*** Opening of THE INPUT ***

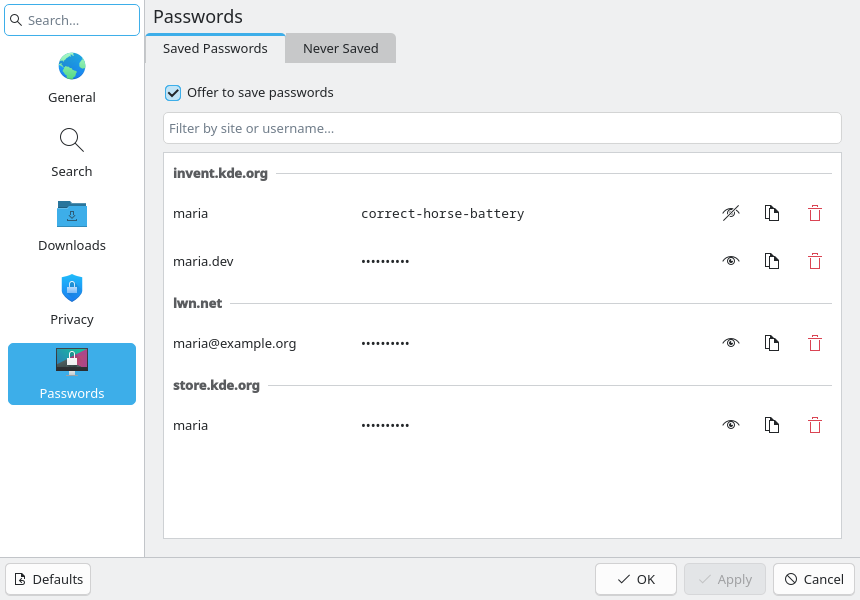
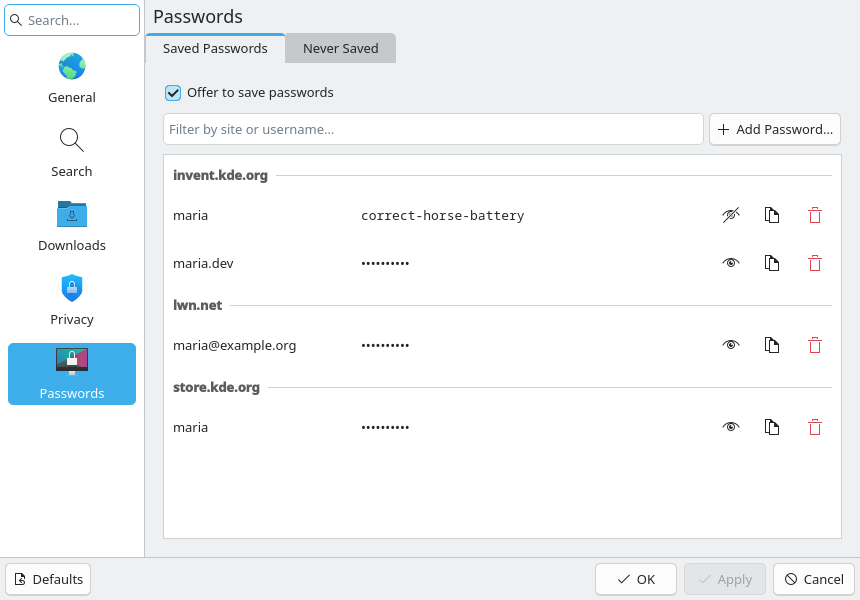
docs: add prototypes for adding a password by hand (#102)

diff --git a/prototypes/common/SettingsDialogMock.qml b/prototypes/common/SettingsDialogMock.qml
@@ -13,6 +13,10 @@ Rectangle {
     property int innerTab: 0      // tabs of the General and Passwords pages
     property bool withPasswords: false // show the Passwords page added by #21
     property bool walletDenied: false  // #21: KWallet disabled / access denied
+    property bool passwordsEmpty: false // #102: no saved passwords (placeholder)
+    property string passwordsFilter: "" // #102: text in the filter field
+    property bool addPasswordDialog: false // #102: the "Add Password" dialog is open
+    property bool addPasswordDuplicate: false // #102: the dialog's login is already saved
     property string search: ""
     property bool modified: false // pending changes → Apply enabled
 
@@ -189,10 +193,20 @@ Rectangle {
                             actions: [ Kirigami.Action { text: "Try Again"; icon.name: "view-refresh" } ]
                         }
                         CheckBox { text: "Offer to save passwords"; checked: true; enabled: !root.walletDenied }
-                        TextField {
+                        RowLayout {
                             Layout.fillWidth: true
-                            enabled: !root.walletDenied
-                            placeholderText: "Filter by site or username…"
+                            spacing: Kirigami.Units.smallSpacing
+                            TextField {
+                                Layout.fillWidth: true
+                                enabled: !root.walletDenied
+                                placeholderText: "Filter by site or username…"
+                                text: root.passwordsFilter
+                            }
+                            Button {
+                                text: "Add Password…"
+                                icon.name: "list-add"
+                                enabled: !root.walletDenied
+                            }
                         }
                         Frame {
                             Layout.fillWidth: true
@@ -205,10 +219,24 @@ Rectangle {
                                 color: Kirigami.Theme.backgroundColor
                                 border.color: Kirigami.ColorUtils.linearInterpolation(Kirigami.Theme.backgroundColor, Kirigami.Theme.textColor, 0.2)
                             }
+                            Kirigami.PlaceholderMessage {
+                                anchors.centerIn: parent
+                                width: parent.width - Kirigami.Units.gridUnit * 4
+                                visible: !root.walletDenied && root.passwordsEmpty
+                                icon.name: root.passwordsFilter.length ? "edit-none" : "dialog-password"
+                                text: root.passwordsFilter.length
+                                      ? "No saved passwords match “" + root.passwordsFilter + "”"
+                                      : "No saved passwords"
+                                explanation: root.passwordsFilter.length
+                                             ? ""
+                                             : "Kondor offers to save a password when you log in to a site. You can also add one here."
+                                helpfulAction: root.passwordsFilter.length ? null : addAction
+                                Kirigami.Action { id: addAction; text: "Add Password…"; icon.name: "list-add" }
+                            }
                             ListView {
                                 anchors.fill: parent
                                 clip: true
-                                visible: !root.walletDenied
+                                visible: !root.walletDenied && !root.passwordsEmpty
                                 section.property: "site"
                                 section.delegate: Kirigami.ListSectionHeader {
                                     required property string section
@@ -293,6 +321,50 @@ Rectangle {
             Button { text: "OK"; icon.name: "dialog-ok"; highlighted: true }
             Button { text: "Apply"; icon.name: "dialog-ok-apply"; enabled: root.modified }
             Button { text: "Cancel"; icon.name: "dialog-cancel" }
+        }
+    }
+
+    // ── Add Password dialog (#102) ──────────────────────────────────────
+    Dialog {
+        id: addDialog
+        parent: root
+        anchors.centerIn: parent
+        width: Kirigami.Units.gridUnit * 24
+        modal: true
+        dim: true
+        visible: root.addPasswordDialog
+        title: "Add Password"
+        standardButtons: Dialog.Save | Dialog.Cancel
+
+        contentItem: ColumnLayout {
+            spacing: Kirigami.Units.largeSpacing
+
+            Kirigami.FormLayout {
+                Layout.fillWidth: true
+                TextField {
+                    Kirigami.FormData.label: "Website:"
+                    Layout.fillWidth: true
+                    placeholderText: "https://example.com"
+                    text: "https://invent.kde.org"
+                }
+                TextField {
+                    Kirigami.FormData.label: "Username:"
+                    Layout.fillWidth: true
+                    text: root.addPasswordDuplicate ? "maria" : "maria.review"
+                }
+                Kirigami.PasswordField {
+                    Kirigami.FormData.label: "Password:"
+                    Layout.fillWidth: true
+                    text: "correct-horse-battery"
+                }
+            }
+
+            Kirigami.InlineMessage {
+                Layout.fillWidth: true
+                visible: root.addPasswordDuplicate
+                type: Kirigami.MessageType.Warning
+                text: "A password for maria on invent.kde.org is already saved. Saving replaces it."
+            }
         }
     }
 }

diff --git a/prototypes/102-passwords-add.qml b/prototypes/102-passwords-add.qml
@@ -1,0 +1,5 @@
+// #102 Add a password by hand — the "Add Password" dialog over Settings → Passwords.
+import QtQuick
+import "common"
+
+SettingsDialogMock { withPasswords: true; page: 4; innerTab: 0; passwordsEmpty: false; addPasswordDialog: true }

diff --git a/prototypes/102b-passwords-add-duplicate.qml b/prototypes/102b-passwords-add-duplicate.qml
@@ -1,0 +1,5 @@
+// #102 Add a password by hand — the dialog when the login is already saved.
+import QtQuick
+import "common"
+
+SettingsDialogMock { withPasswords: true; page: 4; innerTab: 0; addPasswordDialog: true; addPasswordDuplicate: true }

diff --git a/prototypes/102c-passwords-empty.qml b/prototypes/102c-passwords-empty.qml
@@ -1,0 +1,5 @@
+// #102 Settings → Passwords with no saved passwords (placeholder with an Add action).
+import QtQuick
+import "common"
+
+SettingsDialogMock { withPasswords: true; page: 4; innerTab: 0; passwordsEmpty: true }

diff --git a/prototypes/102d-passwords-no-match.qml b/prototypes/102d-passwords-no-match.qml
@@ -1,0 +1,5 @@
+// #102 Settings → Passwords when the filter matches nothing.
+import QtQuick
+import "common"
+
+SettingsDialogMock { withPasswords: true; page: 4; innerTab: 0; passwordsEmpty: true; passwordsFilter: "df" }

diff --git a/prototypes/README.md b/prototypes/README.md
@@ -59,6 +59,7 @@ Tips when editing:
 | #24 Per-site zoom | `24-site-zoom.qml` |
 | #43 New Tab page | `43-new-tab-page.qml`, `43b-new-private-tab-page.qml`, `03-settings.qml` ("Home Page", "New Tabs") |
 | #93 Main menu (target layout) | `00-main-menu.qml`, `93b-main-menu-history.qml`, `93c-main-menu-tools.qml`, `93d-main-menu-help.qml` (shared mock in `common/MainMenuMock.qml`; `common/SubmenuMock.qml` draws an open submenu) |
+| #102 Add a password by hand | `102-passwords-add.qml`, `102b-passwords-add-duplicate.qml`, `102c-passwords-empty.qml`, `102d-passwords-no-match.qml` (in `common/SettingsDialogMock.qml`) |
 
 Issues without UI (#10 default browser, #15 single instance, #19 translations, #25 Flatpak,
 #26 tests) have no prototype.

*** Close of THE INPUT ***

**GOAL OF THE EXERCISE**
Scan the entries above for the line containing "Settings → Passwords.", and copy it and all lines after it exactly, down to and including the line containing "0; passwordsEmpty: false;".

**WORKED SOLUTION**
+// #102 Add a password by hand — the "Add Password" dialog over Settings → Passwords.
+import QtQuick
+import "common"
+
+SettingsDialogMock { withPasswords: true; page: 4; innerTab: 0; passwordsEmpty: false; addPasswordDialog: true }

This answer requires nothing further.